Academia, he rued, has become a servant of the status quo. Can we have a university without the humanities? It would be like a bar without alcohol! If history and philosophy vanish from academic life, they may be replaced by a technical training facility or corporate research institute, he wrote. But this will not be a university in the classic sense of the term. Eagleton is perceptive. Without critical disciplines, universities are no more than teaching shops, producing so much unthinking labour for the market.
The second attack on the university has come from the current government. Shortly after they came to power in 2014, leaders of the Bharatiya Janata Party began to demonise one of the finest centres of academic excellence and enlightened debate, the Jawaharlal Nehru University (JNU). Ignoble attempts to subjugate the faculty and students followed. This was replicated in other Central universities by the appointment of Vice-Chancellors of questionable merit, and the elevation of storm troopers of the ruling party to faculty positions.
Now the government has decided that teaching and research have to be controlled. University administrations have ruled that faculties of Central universities will be subject to Central Civil Services (Conduct) Rules. This, it is said, is the diktat of the University Grants Commission, which is at best a funding and administrative organisation. In JNU, the decision has been adopted without regard for procedures of rule-making: the passage of a proposed policy through the Academic Council, the Executive Council and the University Court.
Starkly put, these regulations stipulate that academics cannot protest, howsoever grave be the provocation. In the academic world, invitations to join editorial boards of prestigious journals are rightly seen as a justifiable reward for academic excellence. This is now banned. Faculty members cannot criticise the policies of the government in their research work. Nor can they dare to critique a flawed foreign policy. And they cannot join political parties.
The policy strikes at the very idea of a public university that embodies the spirit of critical inquiry. Now no academic can ask her students to reflect on the shortcomings of economic policies that reproduce inequality, on social practices that foster gender and caste discrimination, on the politics of intolerance, on historical inquiry, or on cultural practices that disable rights in the name of tradition. Academic research has been reduced to court history.

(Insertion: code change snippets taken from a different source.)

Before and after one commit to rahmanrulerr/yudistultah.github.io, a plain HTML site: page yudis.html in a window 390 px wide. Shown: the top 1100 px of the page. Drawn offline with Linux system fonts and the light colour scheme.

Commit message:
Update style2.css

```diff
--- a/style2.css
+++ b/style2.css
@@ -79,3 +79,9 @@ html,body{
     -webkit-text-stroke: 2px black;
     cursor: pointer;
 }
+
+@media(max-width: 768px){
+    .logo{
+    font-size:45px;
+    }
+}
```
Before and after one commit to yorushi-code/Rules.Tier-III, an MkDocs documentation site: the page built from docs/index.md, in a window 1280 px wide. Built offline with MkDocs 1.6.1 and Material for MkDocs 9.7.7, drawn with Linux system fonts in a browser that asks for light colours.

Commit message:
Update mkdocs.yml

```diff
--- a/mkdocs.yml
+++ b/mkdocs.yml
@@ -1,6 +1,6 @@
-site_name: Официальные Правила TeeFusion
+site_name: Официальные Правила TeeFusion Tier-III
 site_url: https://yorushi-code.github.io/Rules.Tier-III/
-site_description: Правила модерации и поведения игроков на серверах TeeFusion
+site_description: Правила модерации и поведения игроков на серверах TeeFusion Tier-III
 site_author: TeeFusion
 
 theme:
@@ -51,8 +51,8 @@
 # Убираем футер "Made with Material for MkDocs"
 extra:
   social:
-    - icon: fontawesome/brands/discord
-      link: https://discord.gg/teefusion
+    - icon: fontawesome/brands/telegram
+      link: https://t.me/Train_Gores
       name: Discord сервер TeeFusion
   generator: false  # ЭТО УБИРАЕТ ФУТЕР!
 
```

It is clear that holders of power and their academic courtiers have extracted retribution and punished those who have dared to speak back to unfreedom. But in the process, the ruling party and compliant Vice-Chancellors have shot themselves in the foot. A society is known ultimately by the knowledge its universities and research centres produce, by the excellence of the faculty and by the curiosity of the students. Today, knowledge has been replaced with trite information. Mediocrity rules, and eminent academics are crudely harassed.
Above all, the order demeans reputed academics the precise way in which Bernarda, the mother in Lorca’s play, humiliated her daughter.
The difference is that now the censor board will gag analytical and insightful scholarship. Instead of strengthening the public university, which was meant to be a training ground for citizenship, the government has deliberately weakened an academic structure that has great potential to chart a route to opportunity and social justice.